◆ Aim of the exercise
Scan the data below. Pull out each line where "title" occurs.

◆ Recorded data

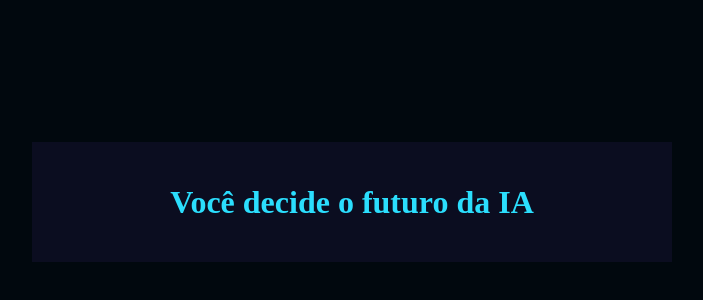
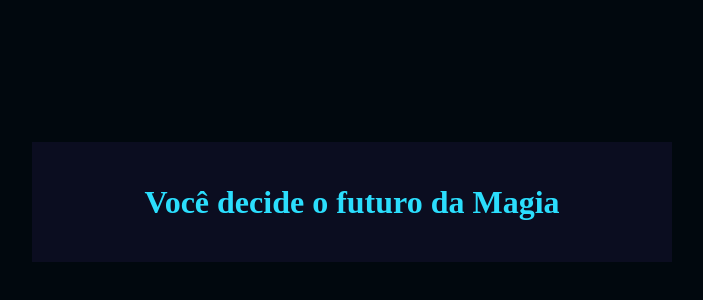
Before and after one commit to barbaraamaro-byte/AULA, a plain HTML site: page index.html in a window 1280 px wide. Shown: the part 206-506 px from the top of the page, without its empty margins (288-991 px from the left). Drawn offline with Linux system fonts and the light colour scheme.

Commit message:
index.html

```diff
--- a/index.html
+++ b/index.html
@@ -4,11 +4,11 @@
     <meta charset="UTF-8">
     <meta name="viewport" content="width=device-width, initial-scale=1.0">
     <link rel="stylesheet" href="style.css">
-    <title>Você decide o futuro da IA</title>
+    <title>Você decide o futuro da Magia</title>
 </head>
 <body>
     <div class="caixa-principal">
-        <h1>Você decide o futuro da IA</h1>
+        <h1>Você decide o futuro da Magia</h1>
         <div class="caixa-perguntas"></div>
         <div class="caixa-alternativas"></div>
         <div class="caixa-resultado">
```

◆ Exercise result
-    <title>Você decide o futuro da IA</title>
+    <title>Você decide o futuro da Magia</title>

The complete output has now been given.